A 238-acre former industrial dumping ground in Pittsburgh is turning into a sought-after residential neighborhood. Summerset at Frick Park is a $250 million public-private project that is converting a tundra-like landscape of slag into a neighborhood of 700 new homes.
For decades, the hillside near the Squirrel Hill neighborhood, just five miles from downtown Pittsburgh, was notable for just one thing — the 20-story mountain of slag heaped on top. From the 1920s to the early 1970s, steel companies dumped more than 20 million tons of the molten steel byproduct there, creating a barren, lunar-like landscape.
Former Pittsburgh Mayor Tom Murphy recognized that the site’s proximity to downtown, as well as to medical and higher educational facilities in the nearby Oakland community, would make it a sought-after place to live. Pittsburgh’s Urban Redevelopment Authority (URA) purchased the land from a private entity in 1995 for $3.8 million and attracted a group of investors, developers and builders — Summerset Land Development Associates (SLDA), led by locally based The Rubinoff Co. — and gave the group exclusive rights to create a master plan for the site.
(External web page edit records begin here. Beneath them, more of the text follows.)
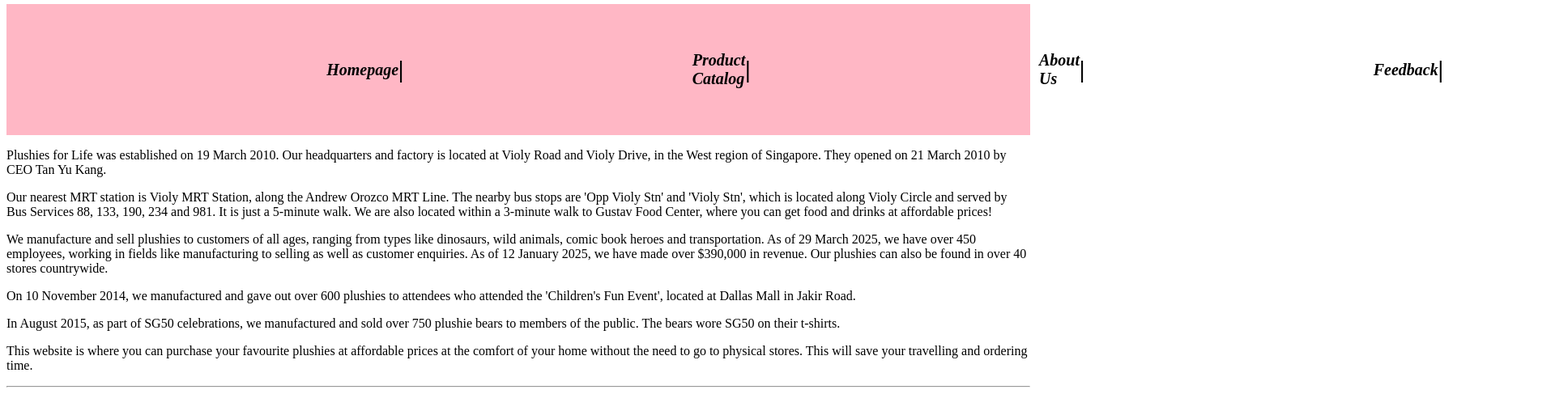
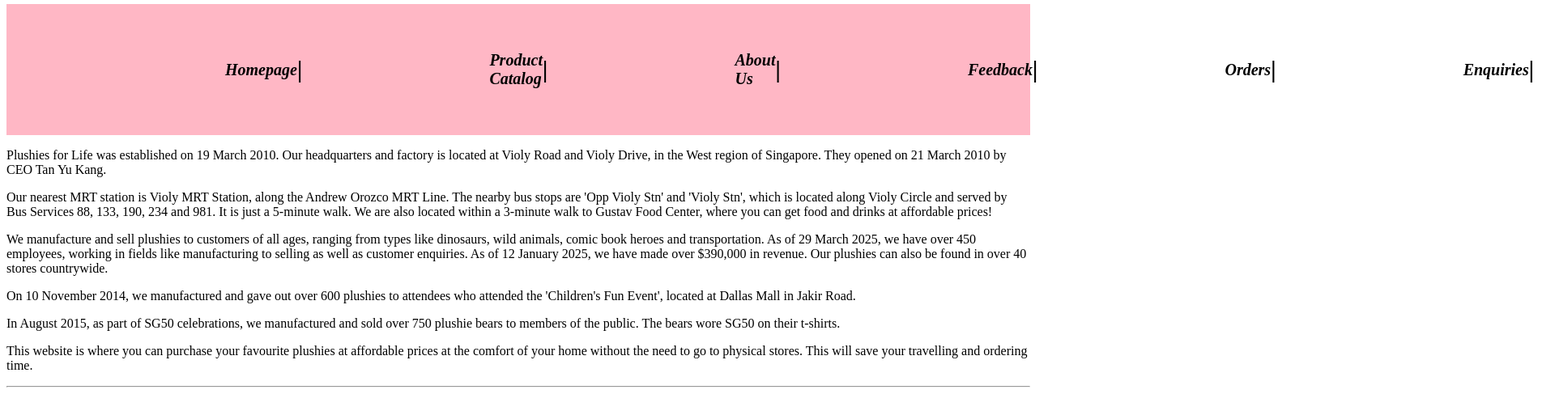
Before and after one commit to javenhjr/webpubgrpproject, a plain HTML site: page index.html in a window 1280 px wide. Shown: the part 61-548 px from the top of the page at 81% size, 1920 px wide, since content can reach past the window. Drawn offline with Linux system fonts and the light colour scheme.

Commit message:
Update first.css

```diff
--- a/first.css
+++ b/first.css
@@ -11,7 +11,7 @@
       font-size: 20px;
       font-style: italic;
       color: black;
-      margin-left: 30%;
+      margin-left: 230px;
       text-decoration: none;
 }
 
```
About $60 million in public funds have been used for site preparation, water and sewer line installation and road construction. SLDA purchases the lots from URA and sells them to homebuilders. City officials estimate that they will recoup about $6.3 million annually in local income and property taxes when the project is completed in 2011.